So I started thinking more about leaving WebOS, and I think the platform I will go to will be the Samsung Galaxy Note 3, some point after it comes out(I have read ~9/4 for the announcement or something like that). It's much bigger than the Pre3, not too much heavier(Note 2 is ~30g heavier). Obviously no dedicated keyboard, I think the larger screen will do well for typing with my big hands. The Samsung multimedia / multi tasking stuff sounds interesting(ability to run two apps at once, at least Samsung apps).

I do trust Samsung more than Google, mainly because Samsung wants my $$ for their hardware. Google wants my information for whatever it is they do..

I'm more than willing to trade money in a vein attempt to maintain some sort of privacy. In fact I do it all the time, I suppose that could be why I don't get much spam to my home address(snail mail). I also very rarely get phone calls from marketers(low single digits per year I think), even though I have never signed up to any do not call lists(I don't trust those lists).

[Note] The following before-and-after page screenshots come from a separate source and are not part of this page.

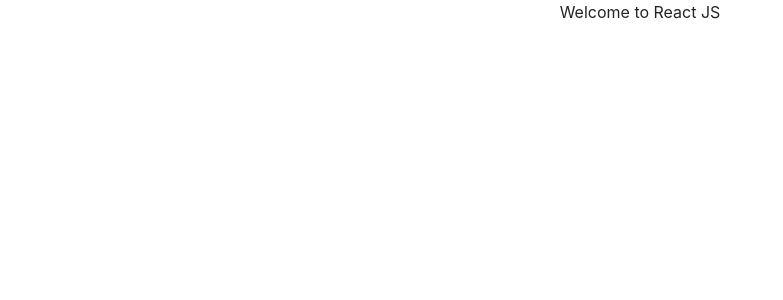
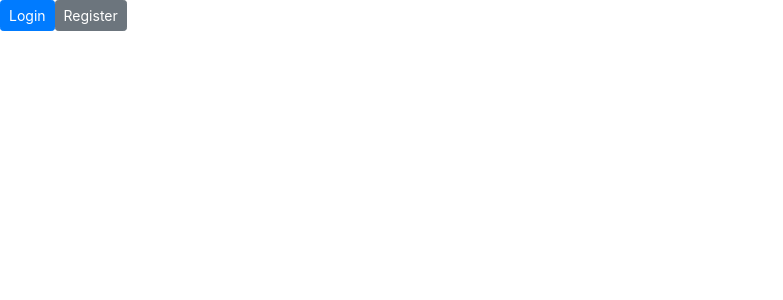
Before and after one commit to msulaiman1233123/ReactApp, a React (Create React App) app in the folder erp/: page / in a window 1280 px wide. Shown: the top 300 px of the page, without its empty margins (0-783 px from the left). Built offline with nearby package versions, Linux system fonts and the light colour scheme.

Commit message:
COnfilict resolution

```diff
--- a/erp/src/Main.js
+++ b/erp/src/Main.js
@@ -3,10 +3,23 @@
 
 class Main extends React.Component{
 
+	constructor(){
+		super();
+		this.state = {component: ''};
+	}
+
 	render(){
 		return(
-				<Login />
+				<div >
+					  <button type="button" onClick={()=> this.openComponent('Login')} class="btn btn-primary btn-sm">Login</button>
+					  <button type="button" onClick={()=> this.openComponent('Register')} class="btn btn-secondary btn-sm">Register</button>
+					 { this.state.component=='Login' ? <Login/> : null }
+					 {this.state.component=='Register' ? 'Register': null}
+				</div>
 			)
+	}
+	openComponent(component){
+		this.setState({component: component});
 	}
 
 }
```
Also changed, not shown: erp/package.json (+7 -1 lines).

Then I came across this comment on Slashdot -

Well I can counter your anecdote with one of my own. I bought my Galaxy S3 because of the Samsung features. I love multi-window, local SyncML over USB or WiFi so my contacts and calendar don't go through the "cloud", Kies Air for accessing phone data through the browser, the Samsung image gallery application, the ability to easily upgrade/downgrade/crossgrade and even load "frankenfirmware" using Odin3, etc. I never sign in to any Google services from my phone - I've made a point of not entering a Google login or password once.

So, obviously, I was very excited to read that.

Next up, and this is where the story comes back around to online backup, cloud, my co-lo, etc.. I didn't expect the post to be this long but it sort of got away from me again..

I think it was on another Slashdot comment thread actually (I read slashdot every day but never have had an account and I think I've only commented maybe 3 times since the late 90s), where someone mentioned the software package Owncloud.

Just looking at the features, once again got me excited. They also have Android and IOS apps. So this would, in theory, from a mobile perspective allow me to access files, sync contacts, music, video, perhaps even calendar(not that I use one outside of work which is Exchange) and keep control over all of it myself. Also there are desktop sync clients (ala dropbox or something like that??) for Linux, Mac, and Windows.

So I installed it on my server, it was pretty easy to setup, I pointed it to my 2TB of data and off I went. I installed the desktop sync client on several systems(Ubuntu 10.04 was the most painful to install to, had to compile several packages from source but it's nothing I haven't done a million times before on Linux). The sync works well (had to remove the default sync which was to sync everything, at first it was trying to sync the full 2TB of data, and it kept failing, not that I wanted to sync that much...I configured new sync directives for specific folders).

So that's where I'm at now. Still on WebOS, waiting to see what comes of the new Note 3 phone, I believe I saw for the Note 2 there was even a custom back cover which allowed for inductive charging as well.

It's sad to think of the $$ I dumped on WebOS hardware in the period of panic following the termination of the hardware division, I try not to think about it ..... The touchpads do make excellent digitial picture frames especially when combined with a touchstone charger.  I still use one of my touchpads daily(I have 3), and my phone of course daily as well. Though my data usage is quite small on the phone since there really isn't a whole lot I can do on it, unless I'm traveling and using it as a mobile hot spot.

whew, that was a lot of writing.